Thursday, 28 September 2006


Just a quicky from work - Alice asked what essay? And of course I haven't really mentioned it.

I'm doing this MA in Medical Humanities at Swansea University, and have my 5th and final essay to get in by October 13th. "examine the significance of mortality for human life". Quite a subject! And my friend's (can I have a 'best' friend now I'm practically 40?) father died fairly suddenly earlier this year - he was my dad's childhood friend. So the essay is well-timed, in that I am thinking about this stuff anyway, and I seem to know lots fo people whose fathers have died in the last year or 2 (though this is by far the closest).

I suppose this age (did I mention???? 40 in March) is when our parents do start to die. I know I am rehearsing mentally, not that that will help when it happens (I so want to say 'if' but am not that out of touch with reality).

So I am watching 6FU (ie Six Feet Under), Harold and Maude, reading bits of Hamlet and Socrates and so on, and coming up with lots fo ideas. So far, as usual, I have about 1700 words (no, actually, way ahead of usual no at this point because I don't want to do any during my holiday) on a variety of areas, like how we think about mortality at different ages, the way the death of a parent slaps you in the face, illnessa and bringing ideas of our own mortality, plastic surgery and reluctance to age...

Shall I stop now, Alice? Too much information?

Wait till I start my dissertation...


Alice said...

wow medical humanities! I love it when I find things in common with people who's lives I only get insight into through knitting!

(my PhD is in science literature, I did quite a bit of sociology and history of medicine in my undergrad too)

Ginny said...

Ah, so you're a potential resource (don't worry, I won;t really harrass you). I've been reading Philip Roth aged 30 odd and 73 (Portnoy's Complaint and Everyman) and noticing the differencees between what mortality means for a young and an old man.

And I've started thinking about doing my dissertation on gender in health, or gendered health - thinking about intersex people and (even more so) transgender, and what the losses and gains are, medicalisation of difference etc etc etc ...

You'll hear more!

Anonymous said...

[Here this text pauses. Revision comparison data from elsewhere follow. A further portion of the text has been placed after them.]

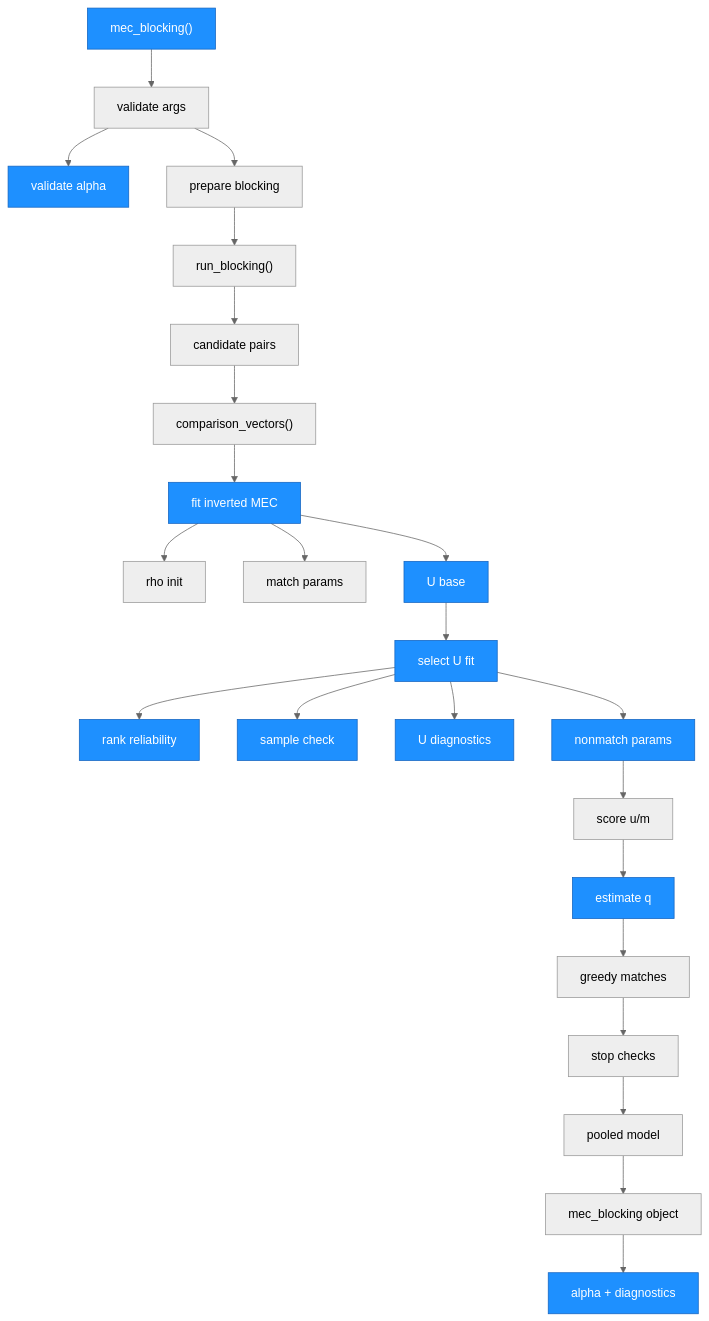
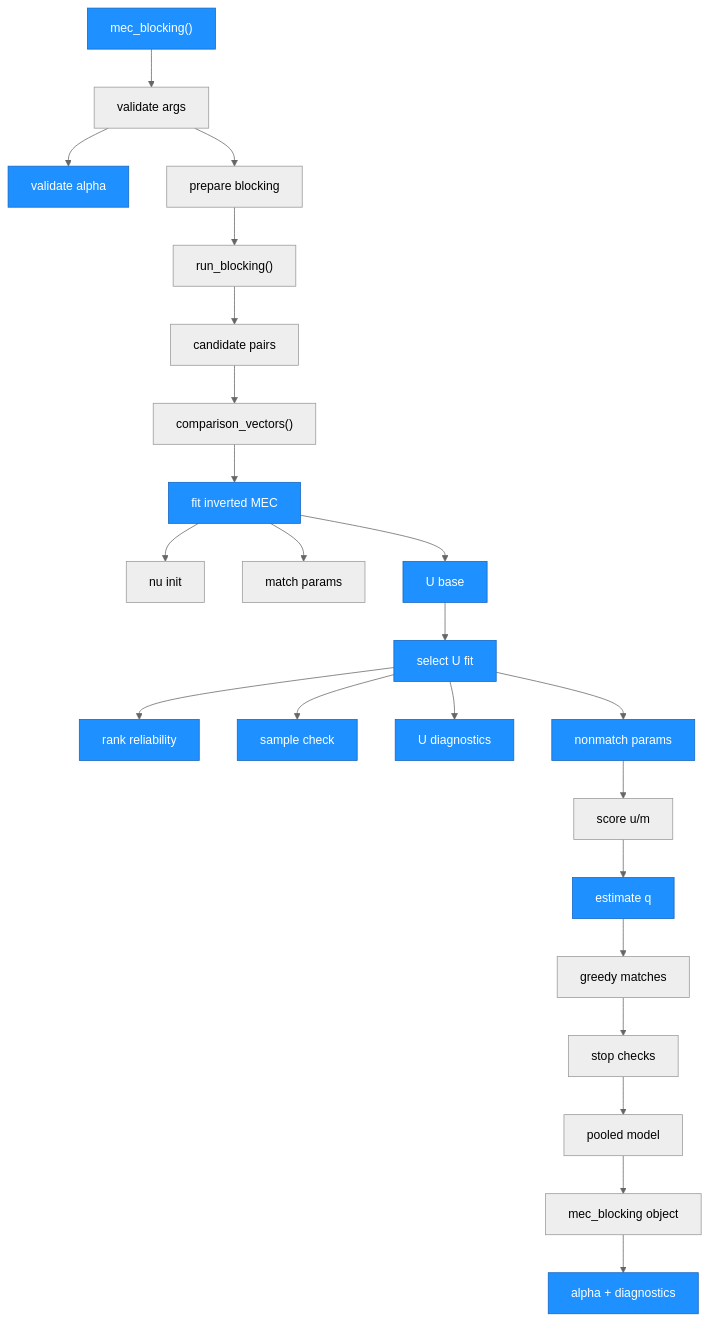
One commit to ncn-foreigners/automatedRecLin changed the second of 3 diagrams in ARCHITECTURE.md. Above: the diagram before and after it, drawn with Mermaid. The commit also changed other lines of this file and 7 other files, not shown here.

````diff
--- a/ARCHITECTURE.md
+++ b/ARCHITECTURE.md
@@ -112,39 +112,39 @@
 ```mermaid
 %%{init: {'theme': 'neutral'}}%%
 graph TD
     MB["mec_blocking()"]
     MB --> VAL["validate args"]
     VAL --> VALA["validate alpha"]
     VAL --> BLOCKIN["prepare blocking"]
     BLOCKIN --> RUNB["run_blocking()"]
     RUNB --> PAIRS["candidate pairs"]
     PAIRS --> CVF["comparison_vectors()"]
     CVF --> FITINV["fit inverted MEC"]
-    FITINV --> INIT["rho init"]
+    FITINV --> INIT["nu init"]
     FITINV --> MP["match params"]
     FITINV --> BASE["U base"]
     BASE --> USEL["select U fit"]
     USEL --> RANK["rank reliability"]
     USEL --> SUFF["sample check"]
     USEL --> UDIAG["U diagnostics"]
     USEL --> UP["nonmatch params"]
     UP --> SC["score u/m"]
     SC --> QEST["estimate q"]
     QEST --> SELM["greedy matches"]
     SELM --> STOP["stop checks"]
     STOP --> MODEL["pooled model"]
     MODEL --> RET["mec_blocking object"]
     RET --> DOCRET["alpha + diagnostics"]
 
     style MB fill:#1e90ff,stroke:#1565c0,color:#fff
     style VALA fill:#1e90ff,stroke:#1565c0,color:#fff
     style FITINV fill:#1e90ff,stroke:#1565c0,color:#fff
     style BASE fill:#1e90ff,stroke:#1565c0,color:#fff
     style USEL fill:#1e90ff,stroke:#1565c0,color:#fff
     style RANK fill:#1e90ff,stroke:#1565c0,color:#fff
     style SUFF fill:#1e90ff,stroke:#1565c0,color:#fff
     style UDIAG fill:#1e90ff,stroke:#1565c0,color:#fff
     style UP fill:#1e90ff,stroke:#1565c0,color:#fff
     style QEST fill:#1e90ff,stroke:#1565c0,color:#fff
     style DOCRET fill:#1e90ff,stroke:#1565c0,color:#fff
 ```
````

Well, thanks for enlightening me. I don't like it when my curiosity is not "quenched".

I suppose there's just so much you could write about in relation to your subject and it's a case of choosing your angle.